Ask any teacher and they will tell you with no uncertainty that our surrounds impact the way we feel, think and engage. While the role environment plays in shaping our interactions and behaviour may be more pronounced in children, don’t be fooled, the effect on adults is the same.
As pedagogical approaches have evolved over the last few decades, so too has the thinking and debate over what makes an ideal learning environment. In the last 20 years alone, we have seen a variety of trends come and go – from the traditional classroom, to completely open-plan teaching spaces, to hybrid environments, indoor/outdoor spaces and many others.
Schools have invested millions in building facilities that feature the latest contemporary learning environment trends, only to find that teachers hate the spaces. While other schools have built similar facilities and seen staff and students thrive.
What makes the ideal learning environment?
Different teaching styles, approaches and learning modalities lend themselves to different environments – so it is not surprising that what makes the ideal teaching environment for one teacher, may be different for another teacher. Or that a certain approach to classroom design will cater to the vision and education philosophy of one school, but not another.
In 2014 Dovey and Fisher developed five unique typologies to aid in distinguishing different types of learning environments, ranging for the Traditional, instruction based classroom, to the Open Plan Learning Space.
Traditional spaces are designed for instructional teaching practices, where the teacher sits or stands at the front of the room and delivers the lesson. Open-plan learning spaces on the other hand are designed to be less authoritarian, aid children’s social development and promote ‘team teaching’.
In the middle are what we like to call ‘flexible learning spaces’ – spaces that support a variety of teaching and learning modes, from teacher-centred learning to student-centred learning.
Flexible learning spaces offer the best of both worlds
Flexible learning spaces offer teachers and students enormous scope to both teach and learn in the way that best suits them. Featuring a considered mix of classrooms and flexible common spaces that feature folding walls, along with break out spaces and integrated outdoor learning spaces, they allow the learning environment to be tailored to suit individual learning exercises.

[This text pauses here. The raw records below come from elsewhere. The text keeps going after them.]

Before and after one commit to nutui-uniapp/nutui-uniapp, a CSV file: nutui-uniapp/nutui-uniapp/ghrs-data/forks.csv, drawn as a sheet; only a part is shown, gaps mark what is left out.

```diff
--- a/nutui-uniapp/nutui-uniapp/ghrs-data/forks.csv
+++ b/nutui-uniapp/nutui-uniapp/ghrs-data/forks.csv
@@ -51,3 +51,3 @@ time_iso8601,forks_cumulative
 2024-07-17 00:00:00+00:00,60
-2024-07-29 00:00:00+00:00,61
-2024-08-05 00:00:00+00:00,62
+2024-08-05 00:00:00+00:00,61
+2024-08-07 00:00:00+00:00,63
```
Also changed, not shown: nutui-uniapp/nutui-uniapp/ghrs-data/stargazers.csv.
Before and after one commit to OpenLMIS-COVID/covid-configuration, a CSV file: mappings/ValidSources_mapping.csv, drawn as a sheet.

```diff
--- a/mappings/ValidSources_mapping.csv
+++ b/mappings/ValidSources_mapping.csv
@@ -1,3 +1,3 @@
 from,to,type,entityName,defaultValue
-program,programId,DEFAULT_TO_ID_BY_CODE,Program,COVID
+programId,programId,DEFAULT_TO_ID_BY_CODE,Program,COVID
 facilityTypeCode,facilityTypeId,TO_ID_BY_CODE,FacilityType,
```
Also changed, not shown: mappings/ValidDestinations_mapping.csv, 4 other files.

That means that they can comfortably accommodate and support all types of teaching styles and approaches, from traditional instruction based lessons to group work, self-exploration and other learning modalities.
Lalor East Primary School
Lalor East Primary School is a prime example of a primary school that features carefully considered and effective, flexible learning spaces. The common areas and breakout spaces are surrounded by a mix of traditional classrooms and flexible learning spaces that feature folding walls that allow the spaces to be adapted to suit individual lessons and learning requirements.
Melbourne Girls College
Melbourne Girls College shows how flexible learning spaces can be utilised by secondary schools to create dynamic learning environments that cater to a variety of subject matters, teaching and learning styles. With a considered mix of traditional and flexible classrooms, the learning centre features common spaces that suit different learning modalities.
Westbreen Primary School
Featuring hexagon shapes classrooms that surround common spaces, Westbreen Primary School is a prime example of how classroom design can be used to support innovative learning practices. See more of this project.
What’s right for one school, isn’t necessarily right for another
For schools looking to invest in new facilities, or rejuvenate existing facilities, designing learning environments that cater to the school’s current pedagogical approach and provide the scope, flexibility and amenity for that to evolve over time, is challenging. No doubt, parents, teachers, students and the broader school community all have their own ideas and opinions as to what could, or should, be created.
Over the last 25 years, B2 Architecture has been the lead architectural firm on more 500 primary, secondary, catholic, government and independent school building projects, upgrades and refurbishments. Director, Brent Tullio, explained:
‘If there is one thing that we know about education it’s that a ‘one-size fits all approach’ does not ‘fit all’. Just as individual students learn differently, different teachers teach differently. Different subject matters require different teaching techniques, and facilitating different learning modalities requires different settings.
While each school has specific requirements that need to be met as part of a building project or upgrade, the school’s Vision, Education Plan and Business Plan are equally as important in informing the design of the facilities and ultimately ensuring a successful outcome’.
Creating the right design for your school
When working with schools, Brent and his team ensure the design process is characterised by a consultative and collaborative approach. As specialists in education architecture, each member of the team has a deep appreciation for the intrinsic link between environment and pedagogy.
Drawing on the school’s vision, pedagogical approach and functional requirements, they prioritise consultation (not just with school leaders, but also students, staff and parents) to ensure that the unique needs of the school community are considered and catered for within the new environments.